Risks for Surgical Patients Persist Beyond the Operating Room

For a family with a loved one who needs surgery, the most trying period is typically while the patient is undergoing the surgical procedure. New guidelines released by the Anesthesia Patient Safety Foundation, or APSF, stress the importance of being vigilant about life-threatening risks that continue even after the patient has left the operating room.

The APSF recently recommended the increased use of electronic respiratory monitoring on all patients after surgery, not only those with a heightened risk of respiratory distress. The recommendations suggest that periodic checks of a patient’s respiratory vital signs are not frequent enough to identify a patient in respiratory distress before preventable personal injuries or death occur.

In its recommendations, the APSF indicated the periodic checks were not “adequate for reliably recognizing clinically significant evolving drug-induced respiratory depression in the postoperative period.”

After surgery, patients are commonly put on patient-controlled analgesia, or PCA, pumps, which allow them to manage their own pain. Unlike in the operating room, though, their respiratory vital signs typically are not continuously monitored while on the pumps. This failure to monitor has led to unobserved respiratory distress in postoperative patients.

“A patient experiencing respiratory depression, if undetected, can easily progress to respiratory arrest and consequent brain damage or death,” said Dr. Daniel Sessler, Professor and Chair of the Department of Outcomes Research at the Cleveland Clinic.

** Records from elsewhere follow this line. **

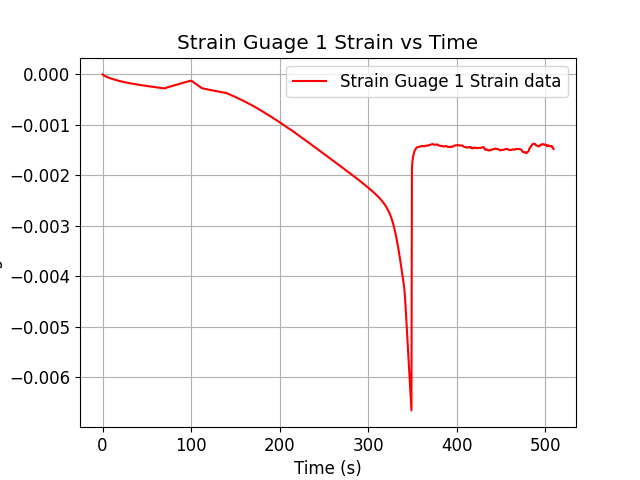
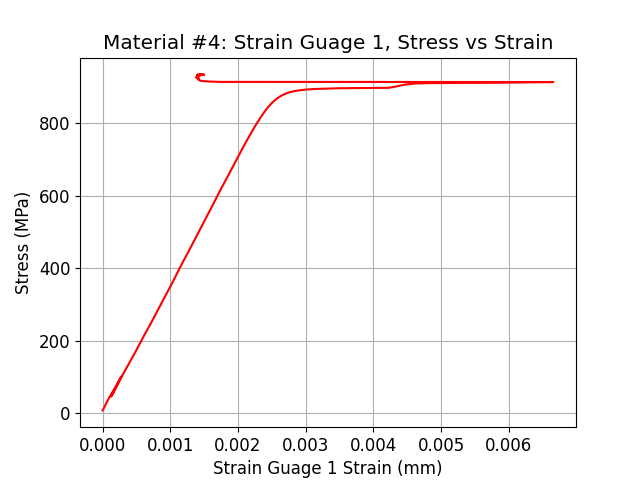
Fixed graphs to be stress vs strain

diff --git a/src/main.py b/src/main.py
@@ -35,7 +35,7 @@ for test_num in range(1,6):
 
     print("=========================================")
     print("Loading Data for Sample #" + str(test_num) + "...")
-    print("=========================================")
+    # print("=========================================")
 
     # LOADING TEST DATA
     ##############################
@@ -43,7 +43,7 @@ for test_num in range(1,6):
 
 
     # Rename columns
-    raw_data = raw_data.rename(columns={'X_Value': 't', 'Untitled': 'MTS_F', 'Untitled 1': 'MTS', 'Untitled 2': 'Laser', 'Untitled 3': 'Strain Guage 1', 'Untitled 4': 'Strain Guage 2'})
+    parsed_data = raw_data.rename(columns={'X_Value': 't', 'Untitled': 'MTS_F', 'Untitled 1': 'MTS', 'Untitled 2': 'Laser', 'Untitled 3': 'Strain Guage 1', 'Untitled 4': 'Strain Guage 2', 'Untitled 5': 'MTS_stress'})
     
   
     # PROCESSING DATA
@@ -52,20 +52,26 @@ for test_num in range(1,6):
     print("Beginning Analysis...")
     print("=========================================")
 
-    stress = raw_data['MTS_F'] / (sample_dimensions['B' + str(test_num)]['width'] * sample_dimensions['B' + str(test_num)]['thickness'])
-    Laser_strain = (raw_data['Laser']-raw_data['Laser'][0])/raw_data['Laser'][0]
-    MTS_strain = (raw_data['MTS']-raw_data['MTS'][0])/raw_data['MTS'][0]
+    parsed_data.MTS_stress = parsed_data['MTS_F'] / (sample_dimensions['B' + str(test_num)]['width'] * sample_dimensions['B' + str(test_num)]['thickness'])
+    parsed_data.Laser = ((parsed_data['Laser']-parsed_data['Laser'][0])/parsed_data['Laser'][0])
+    parsed_data.MTS = -((parsed_data['MTS']-parsed_data['MTS'][0])/parsed_data['MTS'][0])
+    parsed_data['Strain Guage 1'] = -1 * parsed_data['Strain Guage 1'][0:800]
+    parsed_data['Strain Guage 2'] =      parsed_data['Strain Guage 2'][0:800]
 
+    if test_num == 1:
+        parsed_data.Laser = parsed_data.Laser[0:985] # Filtering out noise
+
+    # print(parsed_data)
     print("Analysis Complete...")
     print("=========================================")
-
 
     # PROCESSING DATA
     ########################
 
     sensor = ['MTS', 'Laser', 'Strain Guage 1', 'Strain Guage 2']
-    save = False
-    StrainGraph(raw_data, test_num, sensor, save)
+    save = True
+    StrainGraph(parsed_data, test_num, sensor, save)
+    print("=========================================")
 
     # print("Saving Data CSVs...")
     # Saving data raw data to CSV

diff --git a/src/graphing.py b/src/graphing.py
@@ -27,18 +27,24 @@ def StrainGraph(data: pd.DataFrame, test_num: np.int8, sensor: np.array, save: b
     save : bool
         save graphs or not
     '''
+    # finding plot limits:
+    max_strain = max(data[['MTS', 'Laser', 'Strain Guage 1', 'Strain Guage 2']].max(axis=1))
+    max_stress = max(data['MTS_stress'])
 
     for s in sensor:
         print(" Generating " + str(s) + " strain plot..")
-        plt.plot(data.t, data[s], color = 'r')
+        plt.plot(data[s], data.MTS_stress, color = 'r')
         params = {'mathtext.default': 'regular' }          
         plt.rcParams.update(params)
         plt.rcParams.update({'font.size': 12})
-        plt.title(str(s) + ' Strain vs Time')
-        plt.xlabel('Time (s)')
-        plt.ylabel(str(s) + ' Strain (mm)')
-        plt.legend([str(s) + ' Strain data'])
+        plt.title(f'Material #{test_num}: {str(s)}, Stress vs Strain')
+        plt.xlabel(str(s) + ' Strain (mm)')
+        plt.ylabel('Stress (MPa)')
+        # plt.legend([str(s) + ' Data - Material #' + str(test_num)])
         plt.grid()
+        if s not in ['Strain Guage 1', 'Strain Guage 2']:
+            plt.xlim((max_strain*-0.1,max_strain*1.1))
+            plt.ylim((max_stress*-0.1,max_stress*1.1))
         if save:
             os.makedirs(f'results/Test_{test_num}-graphs/', exist_ok=True)
             plt.savefig(f'results/Test_{test_num}-graphs/{s}_strain.png')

Experts have identified patients who have died as a result of preventable medical errors when their PCA pumps were not continuously electronically monitored. The APSF’s recommendations suggest some of those cases of medical malpractice could have been avoided if the patients’ respiratory vital signs had been continuously monitored while on the PCA pumps.

Source: SF Gate, “Don’t Post-Surgical Patients Deserve Better Care?: Patient Deaths Underscore Need for Continuous Electronic Monitoring,” May 31, 2012.